(Stored entries)
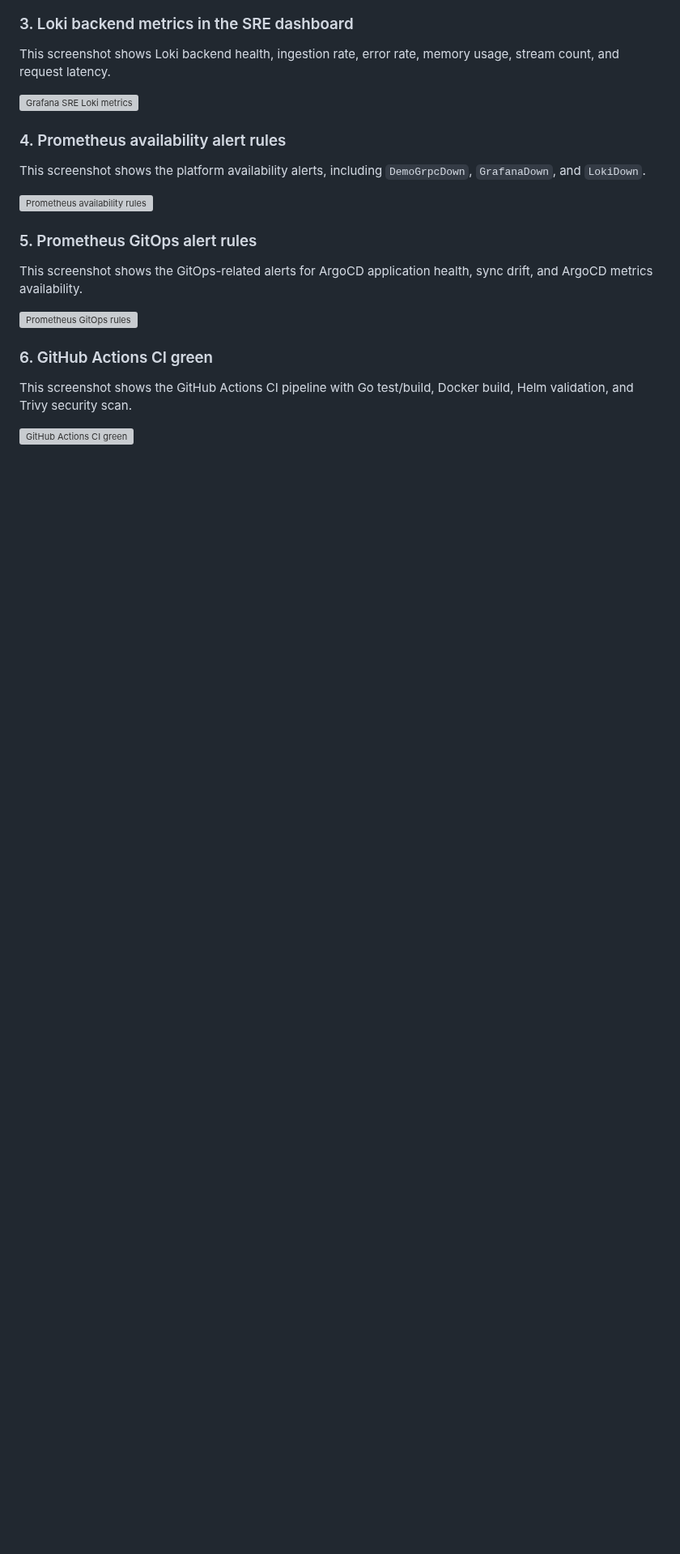
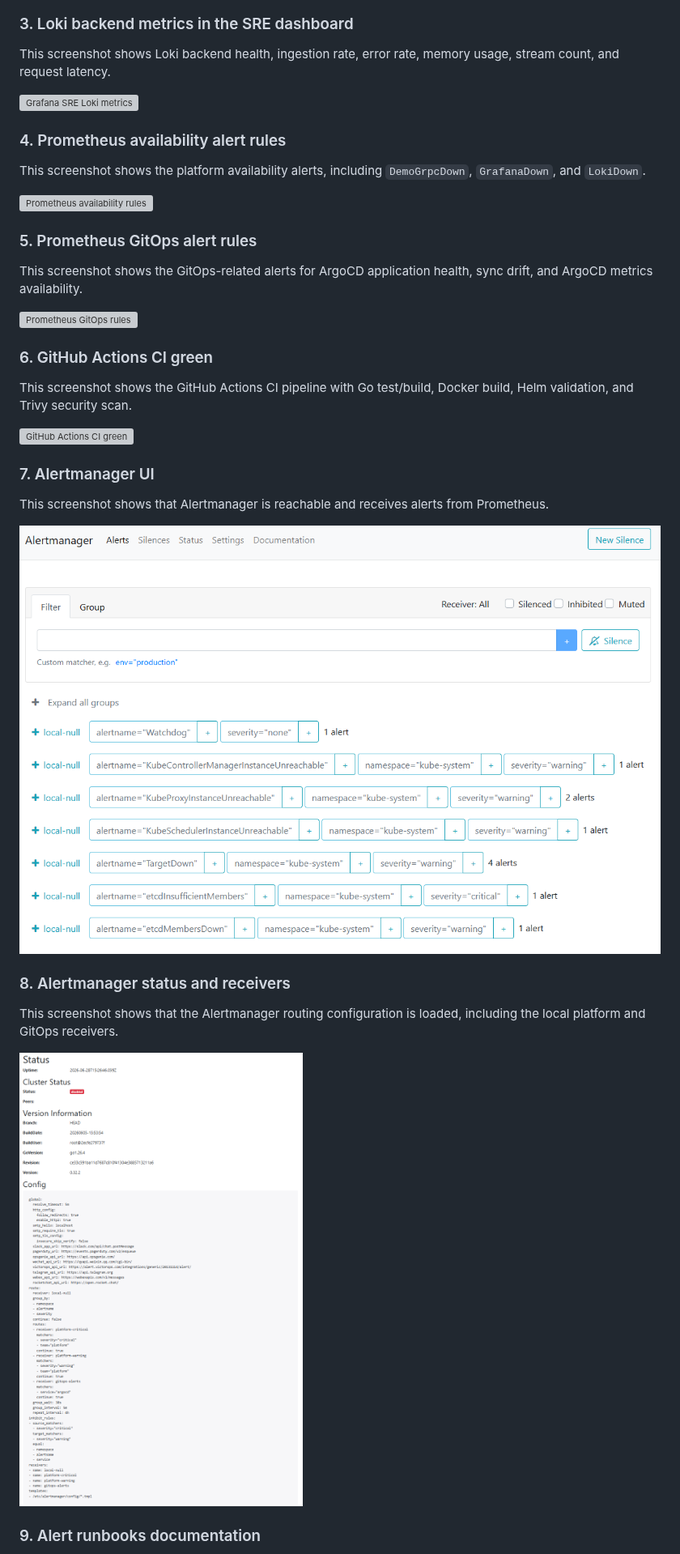
Before and after one commit to goozcena-gnl/cloud-native-idp-platform, a Markdown page: docs/PORTFOLIO_OBSERVABILITY_SRE.md, the part around one of its changes. Shown at 81% size. Drawn GitHub-style; pictures changed too: docs/assets/observability-sre/07-alertmanager-ui.png (added), docs/assets/observability-sre/08-alertmanager-status-receivers.png (added); blank space fills up the shorter version; grey boxes are pictures that could not be loaded.

Commit message:
docs: add alertmanager portfolio screenshots

```diff
--- a/docs/PORTFOLIO_OBSERVABILITY_SRE.md
+++ b/docs/PORTFOLIO_OBSERVABILITY_SRE.md
@@ -493,3 +493,17 @@ This screenshot shows the GitHub Actions CI pipeline with Go test/build, Docker
 ![GitHub Actions CI green](assets/observability-sre/06-github-actions-ci-green.png)
 
 
+### 7. Alertmanager UI
+
+This screenshot shows that Alertmanager is reachable and receives alerts from Prometheus.
+
+![Alertmanager UI](assets/observability-sre/07-alertmanager-ui.png)
+
+### 8. Alertmanager status and receivers
+
+This screenshot shows that the Alertmanager routing configuration is loaded, including the local platform and GitOps receivers.
+
+![Alertmanager status and receivers](assets/observability-sre/08-alertmanager-status-receivers.png)
+
+### 9. Alert runbooks documentation
+
```
Also changed, not shown: other parts of docs/PORTFOLIO_OBSERVABILITY_SRE.md (+5 -0 lines), docs/assets/observability-sre/09-runbooks-documentation.png (added).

_What you need to do_. Your answer should consist of all lines above that include the string "loaded".

_Expected output_.
Before and after one commit to goozcena-gnl/cloud-native-idp-platform, a Markdown page: docs/PORTFOLIO_OBSERVABILITY_SRE.md, the part around one of its changes. Shown at 81% size. Drawn GitHub-style; pictures changed too: docs/assets/observability-sre/07-alertmanager-ui.png (added), docs/assets/observability-sre/08-alertmanager-status-receivers.png (added); blank space fills up the shorter version; grey boxes are pictures that could not be loaded.
+This screenshot shows that the Alertmanager routing configuration is loaded, including the local platform and GitOps receivers.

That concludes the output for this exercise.